--- START ---

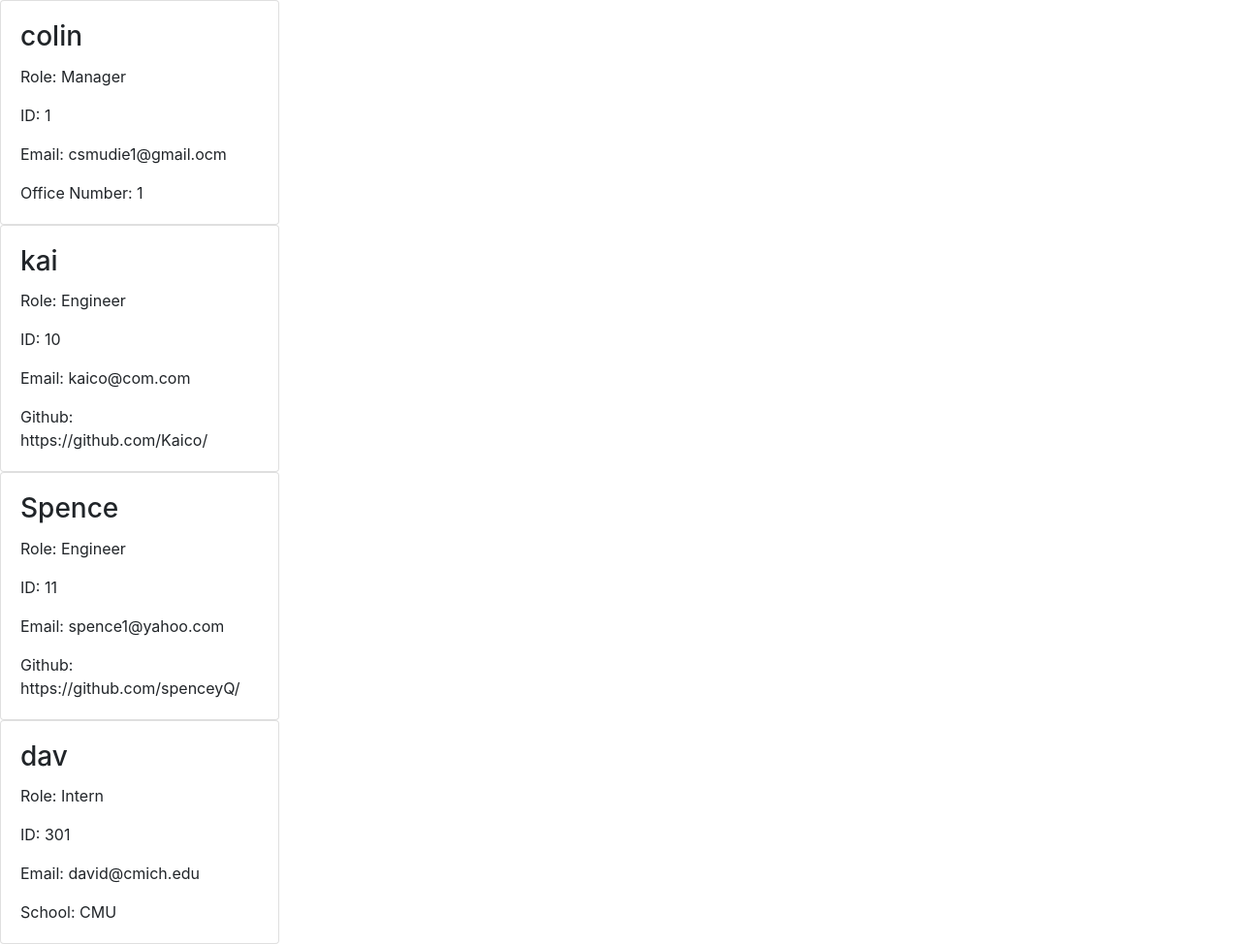
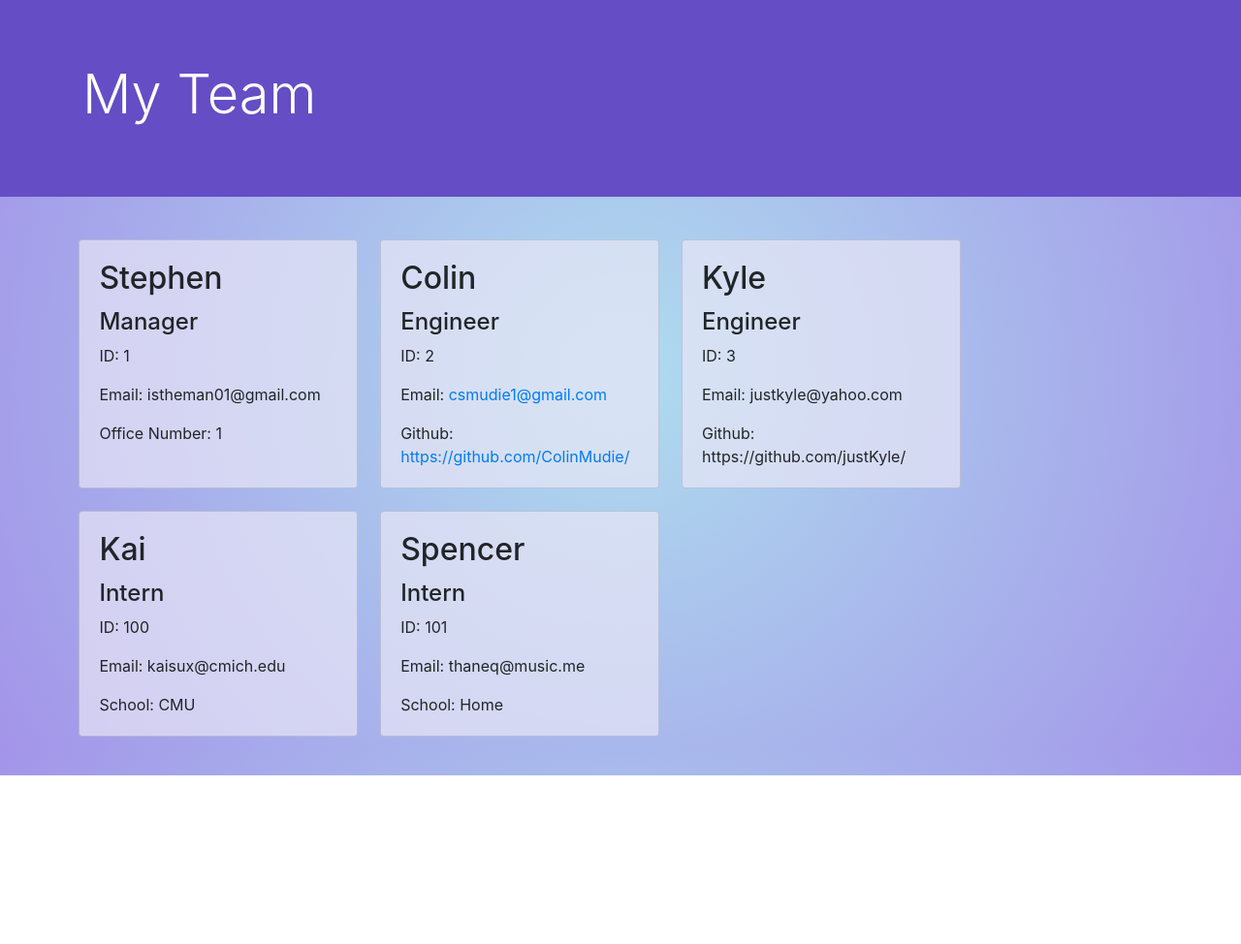
Before and after one commit to ColinMudie/Team_Profile_Generator, a website: page index.html in a window 1280 px wide. Shown: the whole page at 97% size. After the commit the page ends 800 px from the top, so only its background shows below. Drawn offline with nearby package versions, Linux system fonts and the light colour scheme.

Commit message:
added style for dynamic cards

```diff
--- /dev/null
+++ b/css/style.css
@@ -0,0 +1,13 @@
+body{
+    background: rgb(174,217,238);
+    background: radial-gradient(circle, rgba(174,217,238,1) 5%, rgba(163,148,233,1) 100%);
+}
+
+.card-custom{
+    margin: 1%;
+    background-color: rgba(234, 231, 246, 0.673);
+}
+.jumbotron-custom{
+    background-color: rgb(101, 77, 198);
+    color: white;
+}
--- a/index.html
+++ b/index.html
@@ -1,58 +1,78 @@
-
 <!DOCTYPE html>
 <html lang="en">
+
 <head>
     <meta charset="UTF-8">
     <meta http-equiv="X-UA-Compatible" content="IE=edge">
     <meta name="viewport" content="width=device-width, initial-scale=1.0">
     <title>Team Profile Generator</title>
-        <link rel="stylesheet" href="https://cdn.jsdelivr.net/npm/bootstrap@4.5.3/dist/css/bootstrap.min.css" integrity="sha384-TX8t27EcRE3e/ihU7zmQxVncDAy5uIKz4rEkgIXeMed4M0jlfIDPvg6uqKI2xXr2" crossorigin="anonymous">
+    <link rel="stylesheet" href="https://cdn.jsdelivr.net/npm/bootstrap@4.5.3/dist/css/bootstrap.min.css"
+        integrity="sha384-TX8t27EcRE3e/ihU7zmQxVncDAy5uIKz4rEkgIXeMed4M0jlfIDPvg6uqKI2xXr2" crossorigin="anonymous">
+    <link rel="stylesheet" href="css/style.css">
 </head>
+
 <body>
-
-            <div class="card" style="width: 18rem;">
+    <div class="jumbotron jumbotron-fluid jumbotron-custom">
+        <div class="container">
+            <h1 class="display-4">My Team</h1>
+        </div>
+    </div>
+    <div class="container">
+        <div class="row">
+            <div class="card card-custom" style="width: 18rem;">
                 <div class="card-body">
-                <h3 class="card-title">colin</h3>
-                <p class="card-text">Role: Manager</p>
+                    <h2 class="card-title">Stephen</h2>
+                    <h4 class="card-text">Manager</h4>
                     <p class="card-text">ID: 1</p>
-                <p class="card-text">Email: csmudie1@gmail.ocm</p>
-                <p class="card-text">Office Number:  1</p>
+                    <p class="card-text">Email: istheman01@gmail.com</p>
+                    <p class="card-text">Office Number: 1</p>
+                </div>
+            </div>
+            <div class="card card-custom" style="width: 18rem;">
+                <div class="card-body">
+                    <h2 class="card-title">Colin</h2>
+                    <h4 class="card-text">Engineer</h4>
+                    <p class="card-text">ID: 2</p>
+                    <p class="card-text">Email: <a href="maito:csmudie1@gmail.com">csmudie1@gmail.com</a></p>
+                    <p class="card-text">Github: <a href="https://github.com/ColinMudie/" target="_blank">https://github.com/ColinMudie/</a></p>
+                </div>
+            </div>
+            <div class="card card-custom" style="width: 18rem;">
+                <div class="card-body">
+                    <h2 class="card-title">Kyle</h2>
+                    <h4 class="card-text">Engineer</h4>
+                    <p class="card-text">ID: 3</p>
+                    <p class="card-text">Email: justkyle@yahoo.com</p>
+                    <p class="card-text">Github: https://github.com/justKyle/</p>
+                </div>
+            </div>
+            <div class="card card-custom" style="width: 18rem;">
+                <div class="card-body">
+                    <h2 class="card-title">Kai</h2>
+                    <h4 class="card-text">Intern</h4>
+                    <p class="card-text">ID: 100</p>
+                    <p class="card-text">Email: kaisux@cmich.edu</p>
+                    <p class="card-text">School: CMU</p>
+                </div>
+            </div>
+            <div class="card card-custom" style="width: 18rem;">
+                <div class="card-body">
+                    <h2 class="card-title">Spencer</h2>
+                    <h4 class="card-text">Intern</h4>
+                    <p class="card-text">ID: 101</p>
+                    <p class="card-text">Email: thaneq@music.me</p>
+                    <p class="card-text">School: Home</p>
+                </div>
+            </div>
         </div>
     </div>
 
 
-            <div class="card" style="width: 18rem;">
-            <div class="card-body">
-                <h3 class="card-title">kai</h3>
-                <p class="card-text">Role: Engineer</p>
-                <p class="card-text">ID: 10</p>
-                <p class="card-text">Email: kaico@com.com</p>
-                <p class="card-text">Github: https://github.com/Kaico/</p>
-            </div>
-            </div>
-
-            <div class="card" style="width: 18rem;">
-            <div class="card-body">
-                <h3 class="card-title">Spence</h3>
-                <p class="card-text">Role: Engineer</p>
-                <p class="card-text">ID: 11</p>
-                <p class="card-text">Email: spence1@yahoo.com</p>
-                <p class="card-text">Github: https://github.com/spenceyQ/</p>
-            </div>
-            </div>
-
-
-            <div class="card" style="width: 18rem;">
-            <div class="card-body">
-                <h3 class="card-title">dav</h3>
-                <p class="card-text">Role: Intern</p>
-                <p class="card-text">ID: 301</p>
-                <p class="card-text">Email: david@cmich.edu</p>
-                <p class="card-text">School: CMU</p>
-            </div>
-            </div>
-
 </body>
-        <script src="https://code.jquery.com/jquery-3.5.1.slim.min.js" integrity="sha384-DfXdz2htPH0lsSSs5nCTpuj/zy4C+OGpamoFVy38MVBnE+IbbVYUew+OrCXaRkfj" crossorigin="anonymous"></script>
-        <script src="https://cdn.jsdelivr.net/npm/bootstrap@4.5.3/dist/js/bootstrap.bundle.min.js" integrity="sha384-ho+j7jyWK8fNQe+A12Hb8AhRq26LrZ/JpcUGGOn+Y7RsweNrtN/tE3MoK7ZeZDyx" crossorigin="anonymous"></script>
+<script src="https://code.jquery.com/jquery-3.5.1.slim.min.js"
+    integrity="sha384-DfXdz2htPH0lsSSs5nCTpuj/zy4C+OGpamoFVy38MVBnE+IbbVYUew+OrCXaRkfj"
+    crossorigin="anonymous"></script>
+<script src="https://cdn.jsdelivr.net/npm/bootstrap@4.5.3/dist/js/bootstrap.bundle.min.js"
+    integrity="sha384-ho+j7jyWK8fNQe+A12Hb8AhRq26LrZ/JpcUGGOn+Y7RsweNrtN/tE3MoK7ZeZDyx"
+    crossorigin="anonymous"></script>
 </html>
```
Also changed, not shown: scripts/generate-html.js (+25 -16 lines), test-html.html (deleted, +0 -12 lines), 1 other file. Lines whose indentation alone changed are shown as unchanged.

--- END ---

### Exercise directions:
Within the entries above, report how many lines contain the word "Role"; the figure is all that is wanted.

### Response box:
4